## Required action
Set every entry below down once more, exactly as it stands, without images.

##### Record set #####

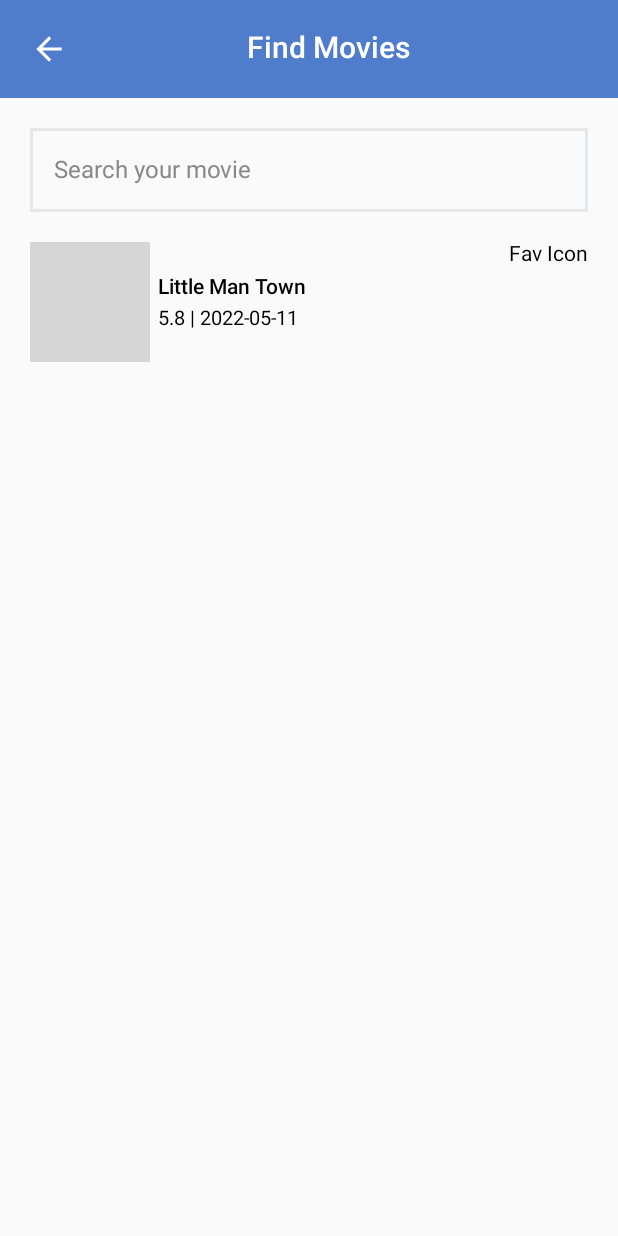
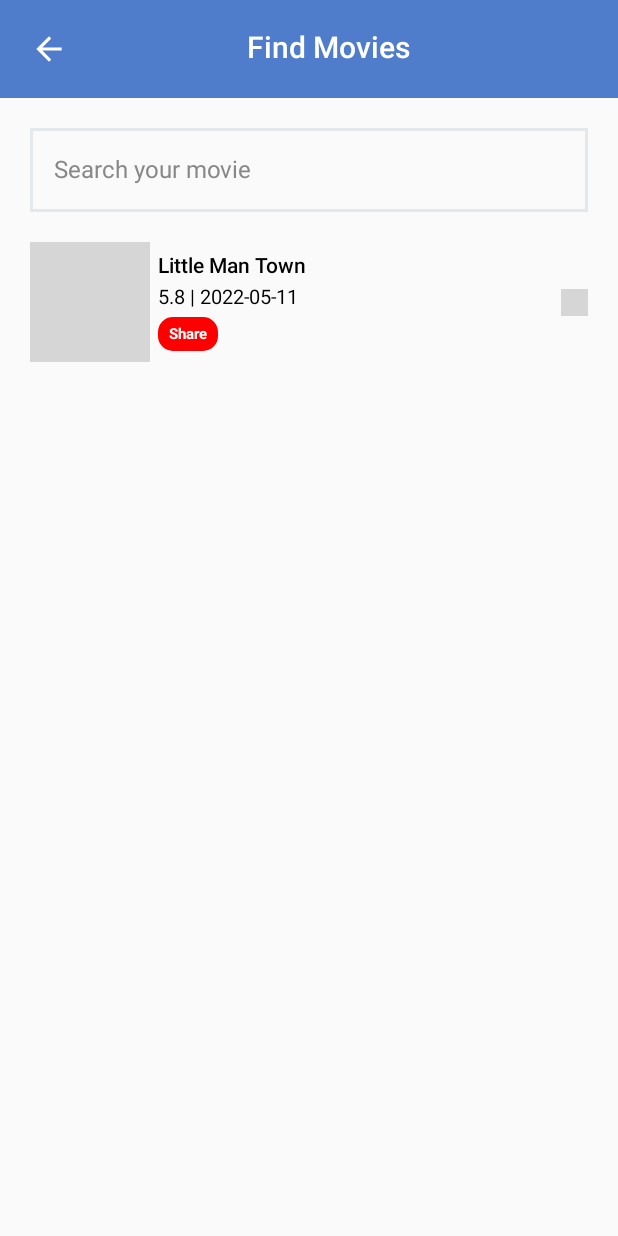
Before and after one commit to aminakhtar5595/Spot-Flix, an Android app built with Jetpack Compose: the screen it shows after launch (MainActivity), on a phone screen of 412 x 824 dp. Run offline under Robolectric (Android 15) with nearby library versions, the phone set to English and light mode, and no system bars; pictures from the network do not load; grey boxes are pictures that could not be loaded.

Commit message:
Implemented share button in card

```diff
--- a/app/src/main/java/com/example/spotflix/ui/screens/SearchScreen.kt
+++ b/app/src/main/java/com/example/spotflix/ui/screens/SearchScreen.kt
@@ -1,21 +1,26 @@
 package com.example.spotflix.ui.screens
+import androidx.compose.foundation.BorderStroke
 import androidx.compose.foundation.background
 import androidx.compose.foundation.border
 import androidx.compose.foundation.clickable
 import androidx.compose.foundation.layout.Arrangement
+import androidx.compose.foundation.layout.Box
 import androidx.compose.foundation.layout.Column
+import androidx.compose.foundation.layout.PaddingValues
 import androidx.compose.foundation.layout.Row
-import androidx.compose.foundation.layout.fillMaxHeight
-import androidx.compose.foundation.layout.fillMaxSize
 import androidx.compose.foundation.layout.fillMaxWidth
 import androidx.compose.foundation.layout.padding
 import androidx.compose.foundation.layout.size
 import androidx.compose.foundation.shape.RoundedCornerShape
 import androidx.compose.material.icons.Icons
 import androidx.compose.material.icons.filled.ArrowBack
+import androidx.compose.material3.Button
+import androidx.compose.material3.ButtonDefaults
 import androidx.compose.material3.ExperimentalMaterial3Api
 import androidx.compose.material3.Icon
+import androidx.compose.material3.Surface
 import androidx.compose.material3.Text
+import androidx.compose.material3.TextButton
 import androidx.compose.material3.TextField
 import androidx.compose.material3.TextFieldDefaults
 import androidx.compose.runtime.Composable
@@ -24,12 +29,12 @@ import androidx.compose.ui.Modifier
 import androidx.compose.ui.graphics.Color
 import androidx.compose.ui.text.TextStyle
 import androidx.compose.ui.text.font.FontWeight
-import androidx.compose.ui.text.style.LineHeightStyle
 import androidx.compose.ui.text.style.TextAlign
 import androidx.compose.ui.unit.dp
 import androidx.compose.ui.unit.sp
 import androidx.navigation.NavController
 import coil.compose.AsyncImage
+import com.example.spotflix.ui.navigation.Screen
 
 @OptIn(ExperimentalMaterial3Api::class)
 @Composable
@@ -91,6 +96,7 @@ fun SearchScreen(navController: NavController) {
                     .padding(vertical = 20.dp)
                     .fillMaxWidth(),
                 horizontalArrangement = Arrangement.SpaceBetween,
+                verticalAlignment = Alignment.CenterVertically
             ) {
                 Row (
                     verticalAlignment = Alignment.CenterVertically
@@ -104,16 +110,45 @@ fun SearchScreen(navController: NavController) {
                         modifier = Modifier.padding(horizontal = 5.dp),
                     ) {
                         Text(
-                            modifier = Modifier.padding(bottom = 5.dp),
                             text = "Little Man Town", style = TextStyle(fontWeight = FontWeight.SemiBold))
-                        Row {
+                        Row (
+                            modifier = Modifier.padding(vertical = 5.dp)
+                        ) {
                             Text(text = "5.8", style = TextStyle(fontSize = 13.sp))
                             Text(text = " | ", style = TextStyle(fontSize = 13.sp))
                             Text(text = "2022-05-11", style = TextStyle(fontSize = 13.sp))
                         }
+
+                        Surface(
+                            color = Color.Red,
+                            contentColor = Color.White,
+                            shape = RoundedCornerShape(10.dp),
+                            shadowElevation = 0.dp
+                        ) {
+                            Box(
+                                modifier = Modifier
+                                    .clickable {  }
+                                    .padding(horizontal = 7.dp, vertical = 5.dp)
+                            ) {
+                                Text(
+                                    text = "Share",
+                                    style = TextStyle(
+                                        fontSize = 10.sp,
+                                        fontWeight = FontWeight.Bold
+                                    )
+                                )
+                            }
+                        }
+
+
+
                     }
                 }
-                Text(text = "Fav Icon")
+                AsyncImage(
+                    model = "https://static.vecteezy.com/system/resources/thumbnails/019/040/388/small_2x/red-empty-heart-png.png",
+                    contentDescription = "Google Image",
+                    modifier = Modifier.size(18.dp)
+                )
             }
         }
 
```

#####

## Your response
Before and after one commit to aminakhtar5595/Spot-Flix, an Android app built with Jetpack Compose: the screen it shows after launch (MainActivity), on a phone screen of 412 x 824 dp. Run offline under Robolectric (Android 15) with nearby library versions, the phone set to English and light mode, and no system bars; pictures from the network do not load; grey boxes are pictures that could not be loaded.

Commit message:
Implemented share button in card

```diff
--- a/app/src/main/java/com/example/spotflix/ui/screens/SearchScreen.kt
+++ b/app/src/main/java/com/example/spotflix/ui/screens/SearchScreen.kt
@@ -1,21 +1,26 @@
 package com.example.spotflix.ui.screens
+import androidx.compose.foundation.BorderStroke
 import androidx.compose.foundation.background
 import androidx.compose.foundation.border
 import androidx.compose.foundation.clickable
 import androidx.compose.foundation.layout.Arrangement
+import androidx.compose.foundation.layout.Box
 import androidx.compose.foundation.layout.Column
+import androidx.compose.foundation.layout.PaddingValues
 import androidx.compose.foundation.layout.Row
-import androidx.compose.foundation.layout.fillMaxHeight
-import androidx.compose.foundation.layout.fillMaxSize
 import androidx.compose.foundation.layout.fillMaxWidth
 import androidx.compose.foundation.layout.padding
 import androidx.compose.foundation.layout.size
 import androidx.compose.foundation.shape.RoundedCornerShape
 import androidx.compose.material.icons.Icons
 import androidx.compose.material.icons.filled.ArrowBack
+import androidx.compose.material3.Button
+import androidx.compose.material3.ButtonDefaults
 import androidx.compose.material3.ExperimentalMaterial3Api
 import androidx.compose.material3.Icon
+import androidx.compose.material3.Surface
 import androidx.compose.material3.Text
+import androidx.compose.material3.TextButton
 import androidx.compose.material3.TextField
 import androidx.compose.material3.TextFieldDefaults
 import androidx.compose.runtime.Composable
@@ -24,12 +29,12 @@ import androidx.compose.ui.Modifier
 import androidx.compose.ui.graphics.Color
 import androidx.compose.ui.text.TextStyle
 import androidx.compose.ui.text.font.FontWeight
-import androidx.compose.ui.text.style.LineHeightStyle
 import androidx.compose.ui.text.style.TextAlign
 import androidx.compose.ui.unit.dp
 import androidx.compose.ui.unit.sp
 import androidx.navigation.NavController
 import coil.compose.AsyncImage
+import com.example.spotflix.ui.navigation.Screen
 
 @OptIn(ExperimentalMaterial3Api::class)
 @Composable
@@ -91,6 +96,7 @@ fun SearchScreen(navController: NavController) {
                     .padding(vertical = 20.dp)
                     .fillMaxWidth(),
                 horizontalArrangement = Arrangement.SpaceBetween,
+                verticalAlignment = Alignment.CenterVertically
             ) {
                 Row (
                     verticalAlignment = Alignment.CenterVertically
@@ -104,16 +110,45 @@ fun SearchScreen(navController: NavController) {
                         modifier = Modifier.padding(horizontal = 5.dp),
                     ) {
                         Text(
-                            modifier = Modifier.padding(bottom = 5.dp),
                             text = "Little Man Town", style = TextStyle(fontWeight = FontWeight.SemiBold))
-                        Row {
+                        Row (
+                            modifier = Modifier.padding(vertical = 5.dp)
+                        ) {
                             Text(text = "5.8", style = TextStyle(fontSize = 13.sp))
                             Text(text = " | ", style = TextStyle(fontSize = 13.sp))
                             Text(text = "2022-05-11", style = TextStyle(fontSize = 13.sp))
                         }
+
+                        Surface(
+                            color = Color.Red,
+                            contentColor = Color.White,
+                            shape = RoundedCornerShape(10.dp),
+                            shadowElevation = 0.dp
+                        ) {
+                            Box(
+                                modifier = Modifier
+                                    .clickable {  }
+                                    .padding(horizontal = 7.dp, vertical = 5.dp)
+                            ) {
+                                Text(
+                                    text = "Share",
+                                    style = TextStyle(
+                                        fontSize = 10.sp,
+                                        fontWeight = FontWeight.Bold
+                                    )
+                                )
+                            }
+                        }
+
+
+
                     }
                 }
-                Text(text = "Fav Icon")
+                AsyncImage(
+                    model = "https://static.vecteezy.com/system/resources/thumbnails/019/040/388/small_2x/red-empty-heart-png.png",
+                    contentDescription = "Google Image",
+                    modifier = Modifier.size(18.dp)
+                )
             }
         }
 
```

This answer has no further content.